→ **Records for this exercise**
★ ★ ★ ★ ★
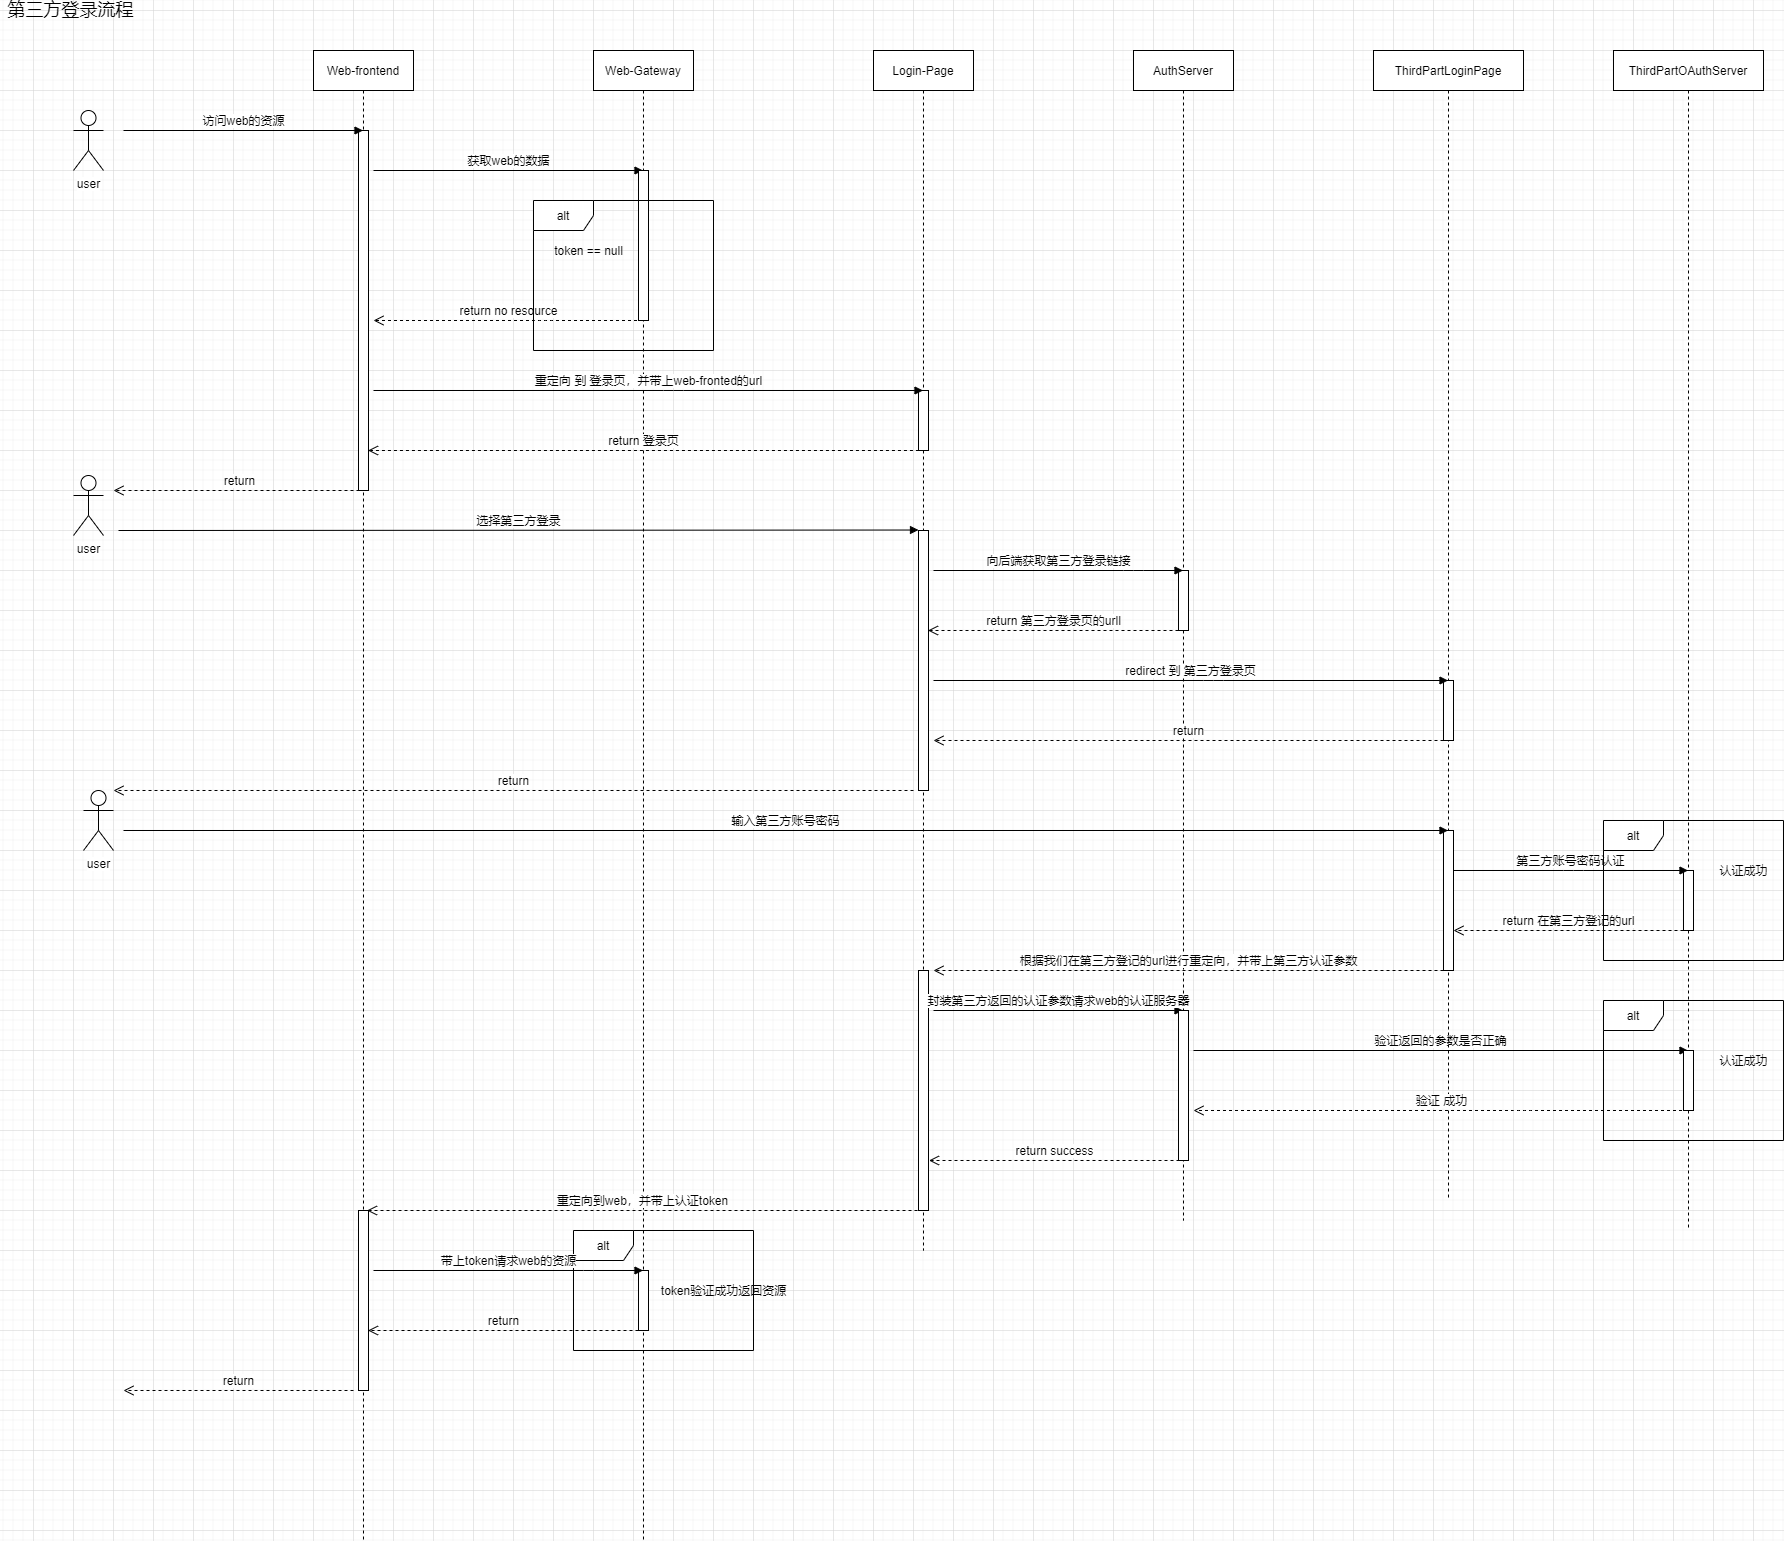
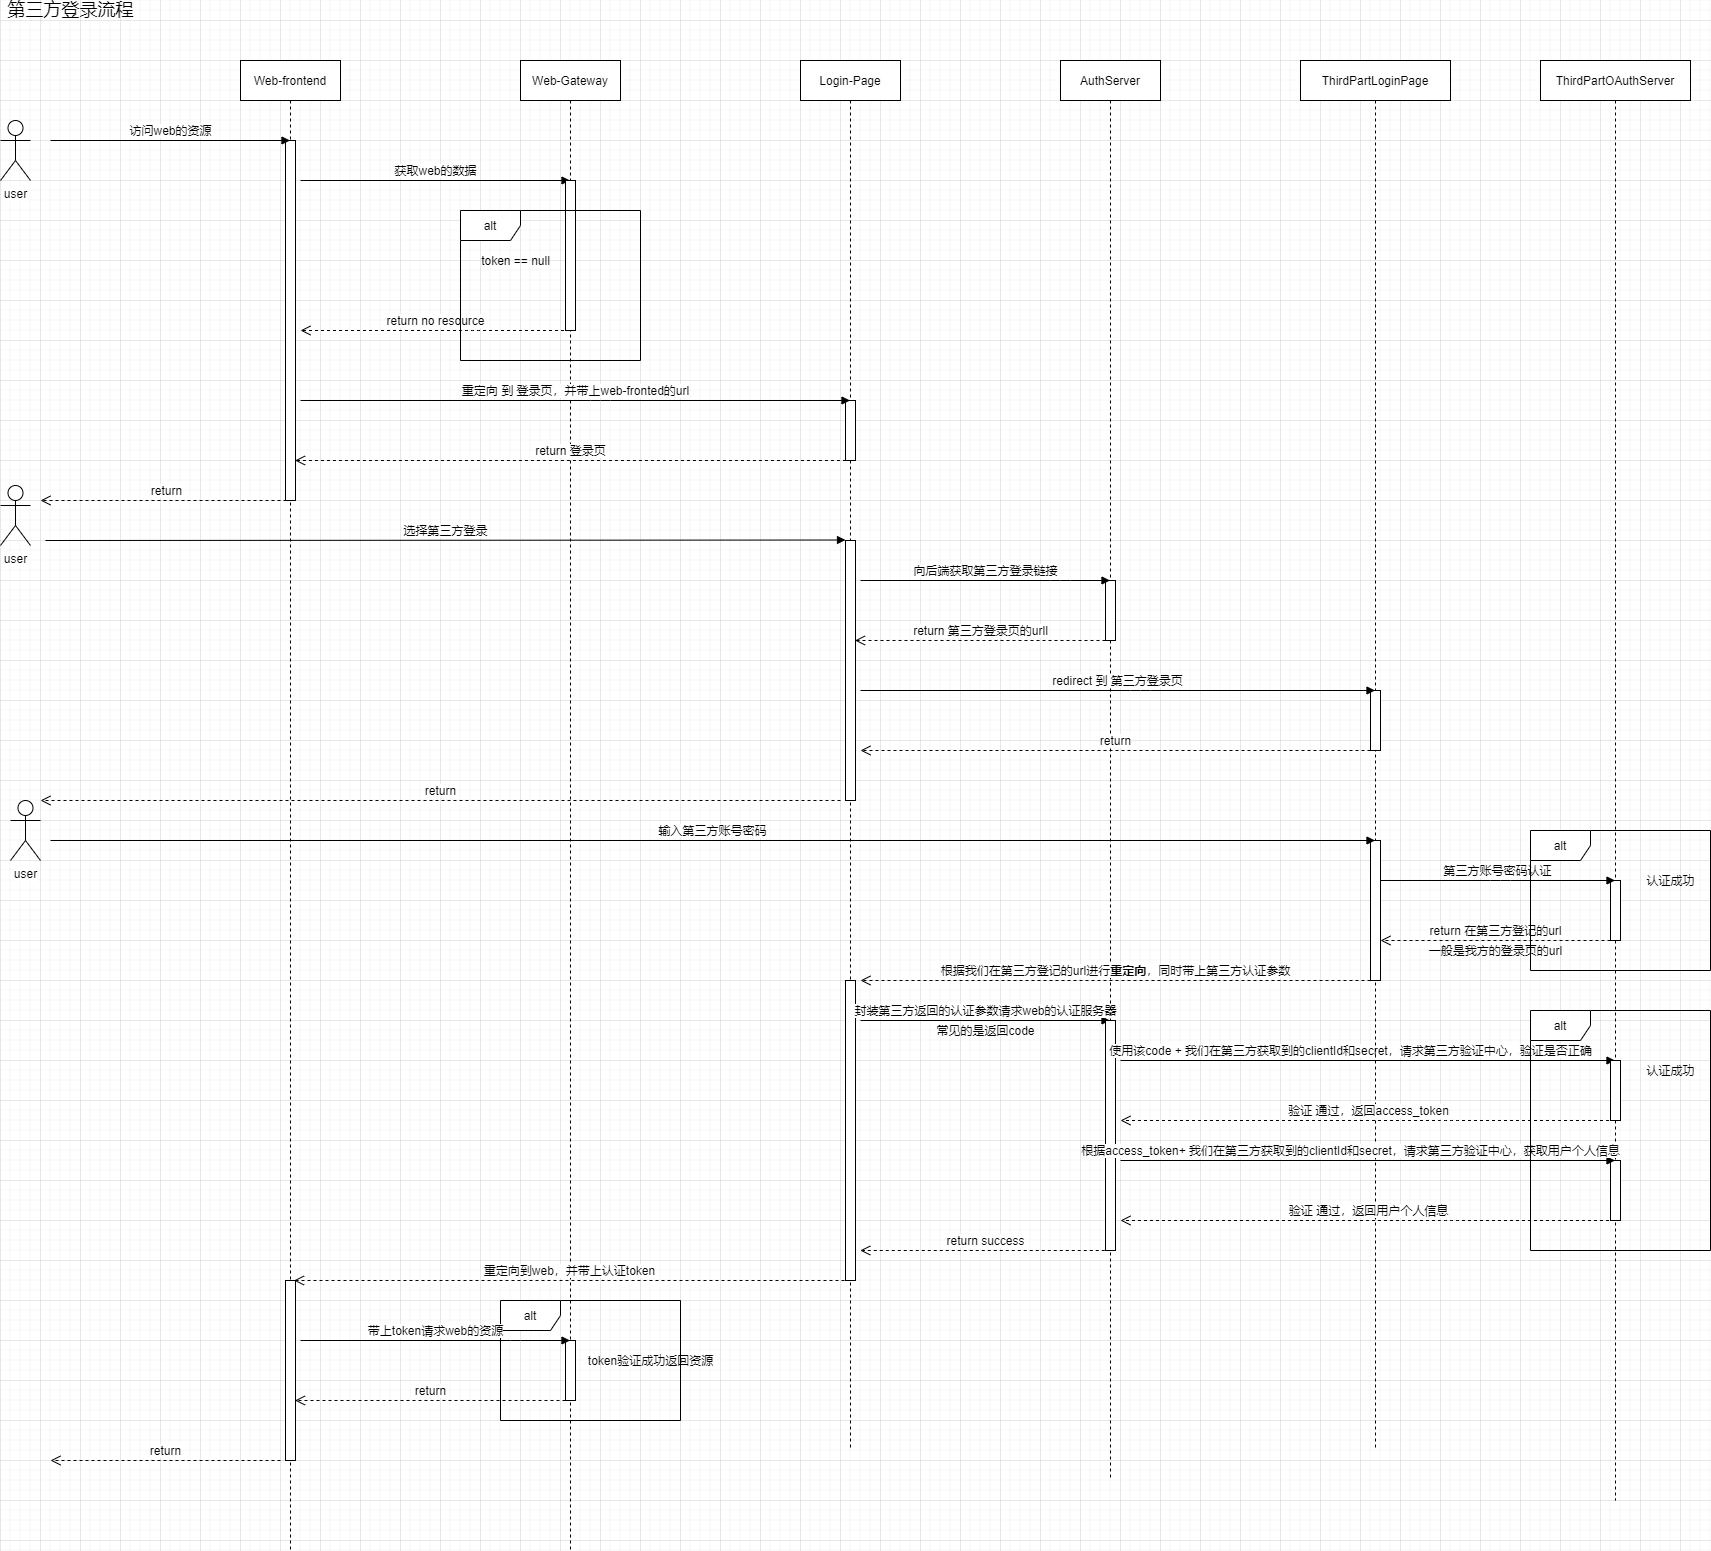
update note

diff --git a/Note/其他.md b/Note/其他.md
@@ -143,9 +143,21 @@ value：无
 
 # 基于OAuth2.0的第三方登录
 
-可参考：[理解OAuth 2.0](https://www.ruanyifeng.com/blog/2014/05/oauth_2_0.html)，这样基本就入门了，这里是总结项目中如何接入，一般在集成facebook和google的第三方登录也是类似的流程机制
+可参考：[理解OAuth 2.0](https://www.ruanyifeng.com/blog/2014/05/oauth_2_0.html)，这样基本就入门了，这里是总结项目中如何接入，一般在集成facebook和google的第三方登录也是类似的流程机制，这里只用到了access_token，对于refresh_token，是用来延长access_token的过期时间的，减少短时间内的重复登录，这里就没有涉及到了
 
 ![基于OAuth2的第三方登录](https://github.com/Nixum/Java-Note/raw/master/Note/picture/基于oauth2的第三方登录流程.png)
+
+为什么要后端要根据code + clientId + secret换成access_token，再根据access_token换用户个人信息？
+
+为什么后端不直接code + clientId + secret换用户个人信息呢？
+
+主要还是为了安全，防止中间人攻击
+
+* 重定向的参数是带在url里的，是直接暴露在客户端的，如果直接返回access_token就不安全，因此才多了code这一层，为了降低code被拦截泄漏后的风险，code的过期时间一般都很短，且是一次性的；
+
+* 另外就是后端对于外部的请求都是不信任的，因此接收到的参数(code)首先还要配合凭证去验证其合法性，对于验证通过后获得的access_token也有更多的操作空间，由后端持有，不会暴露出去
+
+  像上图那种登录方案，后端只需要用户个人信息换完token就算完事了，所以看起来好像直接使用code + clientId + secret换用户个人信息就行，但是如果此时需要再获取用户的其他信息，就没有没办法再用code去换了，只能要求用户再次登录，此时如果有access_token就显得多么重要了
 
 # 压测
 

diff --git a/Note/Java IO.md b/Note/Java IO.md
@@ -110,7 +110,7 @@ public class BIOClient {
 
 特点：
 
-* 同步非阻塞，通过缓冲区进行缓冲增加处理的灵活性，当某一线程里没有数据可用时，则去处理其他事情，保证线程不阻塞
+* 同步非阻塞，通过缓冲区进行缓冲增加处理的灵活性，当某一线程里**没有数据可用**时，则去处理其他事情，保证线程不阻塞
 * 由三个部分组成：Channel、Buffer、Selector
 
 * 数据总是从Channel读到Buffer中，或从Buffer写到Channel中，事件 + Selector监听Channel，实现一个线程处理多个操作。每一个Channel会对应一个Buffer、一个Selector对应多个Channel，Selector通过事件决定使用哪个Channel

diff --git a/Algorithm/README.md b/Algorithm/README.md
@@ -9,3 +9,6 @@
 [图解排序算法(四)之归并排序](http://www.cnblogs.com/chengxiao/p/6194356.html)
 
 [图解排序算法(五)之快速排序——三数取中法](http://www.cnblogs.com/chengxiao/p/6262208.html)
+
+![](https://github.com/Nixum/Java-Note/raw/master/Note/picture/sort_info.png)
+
★ ★ ★ ★ ★
→ **To do**
Please give, as a bare number, how many lines in the listing above include the word "html".

→ **The answer**
4